═══ RECORDS SHOWN
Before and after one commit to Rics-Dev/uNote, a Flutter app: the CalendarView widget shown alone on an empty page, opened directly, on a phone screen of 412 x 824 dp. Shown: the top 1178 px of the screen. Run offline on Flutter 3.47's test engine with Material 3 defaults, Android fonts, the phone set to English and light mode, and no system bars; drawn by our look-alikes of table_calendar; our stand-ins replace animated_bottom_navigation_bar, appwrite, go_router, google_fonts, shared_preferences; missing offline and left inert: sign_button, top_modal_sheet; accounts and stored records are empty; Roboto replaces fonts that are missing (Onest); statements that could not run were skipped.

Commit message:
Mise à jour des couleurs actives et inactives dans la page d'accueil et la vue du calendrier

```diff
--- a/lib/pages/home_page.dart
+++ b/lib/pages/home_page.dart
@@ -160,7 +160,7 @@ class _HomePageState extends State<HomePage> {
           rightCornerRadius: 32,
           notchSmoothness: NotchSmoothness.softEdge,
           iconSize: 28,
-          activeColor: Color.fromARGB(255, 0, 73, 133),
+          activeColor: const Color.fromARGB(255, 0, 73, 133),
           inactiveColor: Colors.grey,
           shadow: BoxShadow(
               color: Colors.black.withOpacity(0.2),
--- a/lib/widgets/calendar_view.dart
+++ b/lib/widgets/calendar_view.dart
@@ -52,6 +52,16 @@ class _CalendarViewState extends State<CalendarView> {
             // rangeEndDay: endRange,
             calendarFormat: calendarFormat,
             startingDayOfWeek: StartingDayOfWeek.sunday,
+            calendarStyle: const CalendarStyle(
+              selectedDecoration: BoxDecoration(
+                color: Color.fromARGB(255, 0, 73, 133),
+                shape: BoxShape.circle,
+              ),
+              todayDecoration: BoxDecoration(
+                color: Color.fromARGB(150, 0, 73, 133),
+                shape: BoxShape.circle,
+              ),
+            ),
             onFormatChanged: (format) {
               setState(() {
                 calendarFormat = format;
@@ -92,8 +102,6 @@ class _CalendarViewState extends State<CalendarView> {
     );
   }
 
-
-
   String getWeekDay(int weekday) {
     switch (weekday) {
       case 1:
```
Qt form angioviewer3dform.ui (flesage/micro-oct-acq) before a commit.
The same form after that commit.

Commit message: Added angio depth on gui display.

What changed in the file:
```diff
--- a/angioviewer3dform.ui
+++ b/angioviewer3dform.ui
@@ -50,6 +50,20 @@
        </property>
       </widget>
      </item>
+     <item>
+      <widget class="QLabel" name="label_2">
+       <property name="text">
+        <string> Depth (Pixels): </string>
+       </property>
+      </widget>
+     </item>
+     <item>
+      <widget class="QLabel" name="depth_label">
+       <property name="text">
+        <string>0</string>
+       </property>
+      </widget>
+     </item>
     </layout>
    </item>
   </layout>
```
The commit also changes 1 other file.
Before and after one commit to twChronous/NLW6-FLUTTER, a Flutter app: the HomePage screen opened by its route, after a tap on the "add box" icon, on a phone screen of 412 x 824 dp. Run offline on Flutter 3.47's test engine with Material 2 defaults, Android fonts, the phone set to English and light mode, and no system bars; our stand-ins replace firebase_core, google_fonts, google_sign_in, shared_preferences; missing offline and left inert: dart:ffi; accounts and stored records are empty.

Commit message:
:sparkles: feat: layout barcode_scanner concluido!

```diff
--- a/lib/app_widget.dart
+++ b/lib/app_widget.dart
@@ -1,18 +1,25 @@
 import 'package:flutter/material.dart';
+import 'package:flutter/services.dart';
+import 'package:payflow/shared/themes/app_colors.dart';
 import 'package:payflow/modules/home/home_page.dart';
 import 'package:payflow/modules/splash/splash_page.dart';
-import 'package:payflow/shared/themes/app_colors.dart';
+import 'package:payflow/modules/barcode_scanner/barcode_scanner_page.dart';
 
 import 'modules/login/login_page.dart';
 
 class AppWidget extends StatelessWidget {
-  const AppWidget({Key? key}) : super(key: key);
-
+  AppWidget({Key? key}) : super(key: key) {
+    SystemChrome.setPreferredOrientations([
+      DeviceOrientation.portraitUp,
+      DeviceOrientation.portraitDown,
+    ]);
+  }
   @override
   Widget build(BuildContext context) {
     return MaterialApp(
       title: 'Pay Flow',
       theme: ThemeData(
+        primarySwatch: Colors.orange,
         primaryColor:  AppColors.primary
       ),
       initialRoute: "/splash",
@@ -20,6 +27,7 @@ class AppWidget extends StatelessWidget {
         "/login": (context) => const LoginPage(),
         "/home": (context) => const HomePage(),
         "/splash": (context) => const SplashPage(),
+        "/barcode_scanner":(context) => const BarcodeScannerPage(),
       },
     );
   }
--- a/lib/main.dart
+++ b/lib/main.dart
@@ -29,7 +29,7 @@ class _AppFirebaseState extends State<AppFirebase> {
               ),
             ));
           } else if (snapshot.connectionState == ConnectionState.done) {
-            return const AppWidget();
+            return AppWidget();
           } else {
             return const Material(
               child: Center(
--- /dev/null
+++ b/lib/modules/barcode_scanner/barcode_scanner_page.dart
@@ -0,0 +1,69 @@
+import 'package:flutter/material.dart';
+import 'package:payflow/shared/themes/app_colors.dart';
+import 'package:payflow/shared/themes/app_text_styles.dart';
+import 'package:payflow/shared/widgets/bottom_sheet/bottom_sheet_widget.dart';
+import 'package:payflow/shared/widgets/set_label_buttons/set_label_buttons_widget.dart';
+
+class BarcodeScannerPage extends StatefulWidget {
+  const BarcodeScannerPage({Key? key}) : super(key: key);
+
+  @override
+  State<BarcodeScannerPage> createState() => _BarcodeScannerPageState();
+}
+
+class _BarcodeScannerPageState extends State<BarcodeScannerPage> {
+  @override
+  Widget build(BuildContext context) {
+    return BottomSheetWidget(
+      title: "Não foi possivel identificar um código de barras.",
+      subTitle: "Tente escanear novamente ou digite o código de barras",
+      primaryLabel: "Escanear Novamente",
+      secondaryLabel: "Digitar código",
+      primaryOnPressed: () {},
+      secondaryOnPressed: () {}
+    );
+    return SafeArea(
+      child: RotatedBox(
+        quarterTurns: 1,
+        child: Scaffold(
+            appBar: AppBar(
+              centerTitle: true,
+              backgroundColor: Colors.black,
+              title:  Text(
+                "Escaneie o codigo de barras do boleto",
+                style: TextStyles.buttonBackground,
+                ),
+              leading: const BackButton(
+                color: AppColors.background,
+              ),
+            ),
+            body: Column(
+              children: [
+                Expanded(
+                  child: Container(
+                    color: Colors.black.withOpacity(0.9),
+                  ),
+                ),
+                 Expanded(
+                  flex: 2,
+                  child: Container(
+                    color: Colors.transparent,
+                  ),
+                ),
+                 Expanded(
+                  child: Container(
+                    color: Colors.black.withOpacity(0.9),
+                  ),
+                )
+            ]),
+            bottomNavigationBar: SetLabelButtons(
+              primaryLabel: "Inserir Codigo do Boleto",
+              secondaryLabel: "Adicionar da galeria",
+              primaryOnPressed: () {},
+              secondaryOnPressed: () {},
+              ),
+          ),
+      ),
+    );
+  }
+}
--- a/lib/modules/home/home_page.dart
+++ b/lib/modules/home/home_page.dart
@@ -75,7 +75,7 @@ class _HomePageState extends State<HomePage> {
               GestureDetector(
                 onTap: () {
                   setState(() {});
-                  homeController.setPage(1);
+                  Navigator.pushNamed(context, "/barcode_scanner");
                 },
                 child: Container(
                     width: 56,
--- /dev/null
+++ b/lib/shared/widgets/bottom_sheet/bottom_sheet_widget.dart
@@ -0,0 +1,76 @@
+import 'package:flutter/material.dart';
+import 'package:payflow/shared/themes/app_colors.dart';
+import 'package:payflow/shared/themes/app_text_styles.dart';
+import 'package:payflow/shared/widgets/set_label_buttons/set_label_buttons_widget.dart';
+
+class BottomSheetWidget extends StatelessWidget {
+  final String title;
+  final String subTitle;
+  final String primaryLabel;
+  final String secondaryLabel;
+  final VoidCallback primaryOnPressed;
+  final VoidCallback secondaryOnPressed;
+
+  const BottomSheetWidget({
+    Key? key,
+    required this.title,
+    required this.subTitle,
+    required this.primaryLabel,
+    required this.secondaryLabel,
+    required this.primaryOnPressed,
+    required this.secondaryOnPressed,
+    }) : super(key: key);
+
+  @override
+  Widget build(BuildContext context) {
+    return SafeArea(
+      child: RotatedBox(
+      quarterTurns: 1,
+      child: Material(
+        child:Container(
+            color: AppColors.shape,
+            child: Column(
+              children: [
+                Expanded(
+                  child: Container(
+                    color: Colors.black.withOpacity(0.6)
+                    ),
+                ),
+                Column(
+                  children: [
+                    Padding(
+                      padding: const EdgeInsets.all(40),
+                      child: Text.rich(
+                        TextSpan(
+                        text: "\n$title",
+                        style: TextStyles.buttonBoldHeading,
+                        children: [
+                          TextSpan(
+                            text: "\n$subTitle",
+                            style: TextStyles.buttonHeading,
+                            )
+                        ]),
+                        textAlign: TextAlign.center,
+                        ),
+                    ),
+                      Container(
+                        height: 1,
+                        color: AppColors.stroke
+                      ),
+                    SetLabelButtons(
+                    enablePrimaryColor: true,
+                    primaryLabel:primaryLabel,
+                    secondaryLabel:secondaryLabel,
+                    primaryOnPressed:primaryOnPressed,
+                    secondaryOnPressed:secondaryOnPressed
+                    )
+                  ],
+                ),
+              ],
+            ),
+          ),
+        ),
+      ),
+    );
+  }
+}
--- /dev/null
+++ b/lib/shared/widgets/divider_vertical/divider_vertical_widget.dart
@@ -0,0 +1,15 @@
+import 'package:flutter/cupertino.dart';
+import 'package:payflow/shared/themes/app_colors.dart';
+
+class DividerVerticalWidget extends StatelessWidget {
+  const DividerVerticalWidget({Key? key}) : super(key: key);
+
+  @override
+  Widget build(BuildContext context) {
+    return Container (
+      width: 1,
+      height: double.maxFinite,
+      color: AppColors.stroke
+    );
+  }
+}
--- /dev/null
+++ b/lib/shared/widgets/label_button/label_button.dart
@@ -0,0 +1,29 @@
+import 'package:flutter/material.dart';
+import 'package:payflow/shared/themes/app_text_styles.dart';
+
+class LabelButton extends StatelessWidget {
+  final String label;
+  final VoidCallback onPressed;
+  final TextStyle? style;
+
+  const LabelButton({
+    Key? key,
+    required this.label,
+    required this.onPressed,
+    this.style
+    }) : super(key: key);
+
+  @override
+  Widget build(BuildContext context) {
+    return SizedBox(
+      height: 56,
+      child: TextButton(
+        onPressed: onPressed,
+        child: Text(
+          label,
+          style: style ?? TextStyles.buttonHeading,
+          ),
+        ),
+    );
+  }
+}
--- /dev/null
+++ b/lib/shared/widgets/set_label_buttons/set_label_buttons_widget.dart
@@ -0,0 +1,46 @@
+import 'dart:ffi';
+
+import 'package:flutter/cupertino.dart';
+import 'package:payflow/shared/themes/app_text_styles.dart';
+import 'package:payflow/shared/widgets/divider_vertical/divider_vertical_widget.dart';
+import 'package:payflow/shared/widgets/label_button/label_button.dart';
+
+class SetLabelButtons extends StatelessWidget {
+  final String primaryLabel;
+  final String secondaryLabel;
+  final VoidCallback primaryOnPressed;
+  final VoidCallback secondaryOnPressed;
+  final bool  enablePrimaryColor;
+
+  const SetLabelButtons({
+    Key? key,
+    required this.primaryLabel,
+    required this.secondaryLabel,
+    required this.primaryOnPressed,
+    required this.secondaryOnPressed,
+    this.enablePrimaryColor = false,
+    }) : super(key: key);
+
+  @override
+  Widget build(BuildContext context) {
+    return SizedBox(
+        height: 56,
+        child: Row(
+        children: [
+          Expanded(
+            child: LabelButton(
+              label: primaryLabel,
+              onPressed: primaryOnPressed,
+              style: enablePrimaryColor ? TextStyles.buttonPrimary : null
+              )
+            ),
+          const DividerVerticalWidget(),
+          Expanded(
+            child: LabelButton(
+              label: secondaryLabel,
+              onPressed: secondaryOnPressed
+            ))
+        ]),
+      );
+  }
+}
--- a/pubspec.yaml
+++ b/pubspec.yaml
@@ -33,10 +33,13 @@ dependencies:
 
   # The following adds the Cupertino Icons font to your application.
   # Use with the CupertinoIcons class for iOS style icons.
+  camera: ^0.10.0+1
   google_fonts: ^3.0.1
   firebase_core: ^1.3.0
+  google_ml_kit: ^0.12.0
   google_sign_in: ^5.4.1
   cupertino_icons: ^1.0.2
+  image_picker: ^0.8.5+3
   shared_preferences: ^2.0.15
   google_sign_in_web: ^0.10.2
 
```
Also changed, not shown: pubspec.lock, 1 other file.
══════
#### YOUR ASSIGNMENT
Return each line from the entries above that includes "primaryLabel".

#### SOLUTION TO THIS TASK
+      primaryLabel: "Escanear Novamente",
+              primaryLabel: "Inserir Codigo do Boleto",
+  final String primaryLabel;
+    required this.primaryLabel,
+                    primaryLabel:primaryLabel,
+  final String primaryLabel;
+    required this.primaryLabel,
+              label: primaryLabel,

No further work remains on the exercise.